The cross-section of John Nolen Drive and Blair, East Wilson and Williamson streets can be confusing for motorists, cyclists and pedestrians. It lacks a left-turn lane, causing vehicles attempting to turn onto East Wilson Street from John Nolen Drive to stack up in the intersection. And motorists have limited options for entering and exiting the Machinery Row complex.

“I think what it will do is provide a more organized path for cyclists crossing the intersection. It will provide a better and alternate connection to the Capital City trail at Blount Street,” city transportation director Tom Lynch said of the improvements. “It will help eventually alleviate some of the problems with entering the Machinery Row driveway.” 

The recommendations came out of a two-year planning process and a study of the Blair Street corridor.  

Hannah Mohelnitzky, the Engineering Division’s public information officer, said the work on the first leg of the project is expected to be completed by Friday and has been ongoing since April. 

This portion of the project replaced the curb, pavement and sidewalk, where needed, and updated the street lighting. The sanitary sewer was also replaced. 

The project also created separate, off-street bike and pedestrian paths on Williamson and Blount streets. A new traffic signal with diagonal crossing will also be installed at the Blount Street intersection to create a safer path through the intersection for cyclists and pedestrians. 

Also on Williamson Street, the terraces were widened to create better separation between vehicles and off-street cyclists and pedestrians. This also created a better environment to plan new street trees, according to Mohelnitzky. 

Finally, the railroad crossing through the intersection was replaced. 

The remaining work on Blair Street and John Nolen Drive will include adding left turn lanes on Blair and John Nolen and reconfiguring the bike path and driveway at the Machinery Row corner. 

The city is coordinating with the Wisconsin Department of Transportation to replace the pavement on Blair Street and on the outbound lanes of East Washington Avenue between Blair and Blount streets. 

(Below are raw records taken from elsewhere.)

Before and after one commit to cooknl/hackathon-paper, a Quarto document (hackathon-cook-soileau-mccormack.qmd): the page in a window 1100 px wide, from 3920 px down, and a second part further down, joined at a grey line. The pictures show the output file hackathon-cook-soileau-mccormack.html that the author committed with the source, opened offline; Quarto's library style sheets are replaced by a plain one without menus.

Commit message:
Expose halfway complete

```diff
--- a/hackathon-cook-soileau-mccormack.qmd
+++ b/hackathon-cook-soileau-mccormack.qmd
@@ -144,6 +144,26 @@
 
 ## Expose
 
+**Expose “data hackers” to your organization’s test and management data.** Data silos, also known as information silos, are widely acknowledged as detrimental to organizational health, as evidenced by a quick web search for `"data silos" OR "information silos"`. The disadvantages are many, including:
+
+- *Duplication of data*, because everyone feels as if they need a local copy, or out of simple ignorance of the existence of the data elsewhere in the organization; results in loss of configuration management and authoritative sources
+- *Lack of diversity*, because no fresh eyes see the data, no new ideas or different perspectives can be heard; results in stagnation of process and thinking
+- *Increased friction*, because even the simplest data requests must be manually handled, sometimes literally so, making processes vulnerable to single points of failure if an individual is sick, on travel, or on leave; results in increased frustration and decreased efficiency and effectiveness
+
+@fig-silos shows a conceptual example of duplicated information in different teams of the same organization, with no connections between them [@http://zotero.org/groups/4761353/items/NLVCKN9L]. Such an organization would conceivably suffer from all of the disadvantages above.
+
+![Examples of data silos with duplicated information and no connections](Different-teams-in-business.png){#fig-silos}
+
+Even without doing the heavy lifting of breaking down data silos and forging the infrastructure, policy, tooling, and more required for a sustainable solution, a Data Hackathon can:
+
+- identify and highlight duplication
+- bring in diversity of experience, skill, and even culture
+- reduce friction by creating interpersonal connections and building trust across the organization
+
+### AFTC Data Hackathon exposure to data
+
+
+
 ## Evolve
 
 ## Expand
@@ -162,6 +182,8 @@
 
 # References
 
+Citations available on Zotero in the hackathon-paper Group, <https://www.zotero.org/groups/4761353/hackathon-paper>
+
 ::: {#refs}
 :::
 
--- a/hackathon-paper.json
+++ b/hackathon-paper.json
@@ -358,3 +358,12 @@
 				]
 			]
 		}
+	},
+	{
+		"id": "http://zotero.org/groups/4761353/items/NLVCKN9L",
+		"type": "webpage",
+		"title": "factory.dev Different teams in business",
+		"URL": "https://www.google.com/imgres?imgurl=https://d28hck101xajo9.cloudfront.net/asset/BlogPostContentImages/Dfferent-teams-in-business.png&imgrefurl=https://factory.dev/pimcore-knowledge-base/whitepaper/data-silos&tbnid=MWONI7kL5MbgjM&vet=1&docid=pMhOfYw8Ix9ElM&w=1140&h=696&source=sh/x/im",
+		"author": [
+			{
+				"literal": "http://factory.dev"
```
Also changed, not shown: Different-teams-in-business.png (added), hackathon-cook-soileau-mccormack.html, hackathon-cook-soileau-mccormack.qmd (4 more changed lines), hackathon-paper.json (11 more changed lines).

Discover Madison news, via the Cap Times

Sign up for the Cap Times Daily Features email!

* I understand and agree that registration on or use of this site constitutes agreement to its user agreement and privacy policy.

Due to other projects in the area, traffic on the near east side and through the isthmus has been affected. In addition to the “hairball intersection,” the city is also working on Park Street and East Johnson Street. Most recently, the 700 block of East Main Street is closed for cleanup efforts in response to the fire at a Madison Gas and Electric substation

During the initial planning, the city did not expect to work on Williamson and Wilson streets in 2019, but the condition of the pavement necessitated expediting the work. 

“The pavement was really falling apart,” Lynch said. 

With the work on Park Street and on Williamson and Wilson streets, access to the downtown has been restricted for the south and near east sides of the city. 

“It would have been nicer if one or the other was staggered,” Lynch said. 

Mohelnitzky said the city worked with the contractor to provide two lanes on inbound Williamson Street whenever possible. Traffic Engineering also worked to adjust signal timing throughout the construction to help traffic move efficiently. Additionally, the city included signal bike detours during construction. 

“We have tried to coordinate the projects as best we can to maintain travel through the area,” Mohelnitzky said. 

Share your opinion on this topic by sending a letter to the editor to tctvoice@madison.com. Include your full name, hometown and phone number. Your name and town will be published. The phone number is for verification purposes only. Please keep your letter to 250 words or less.

Abigail Becker joined The Capital Times in 2016, where she primarily covers city and county government. She previously worked for the Wisconsin Center for Investigative Journalism and the Wisconsin State Journal.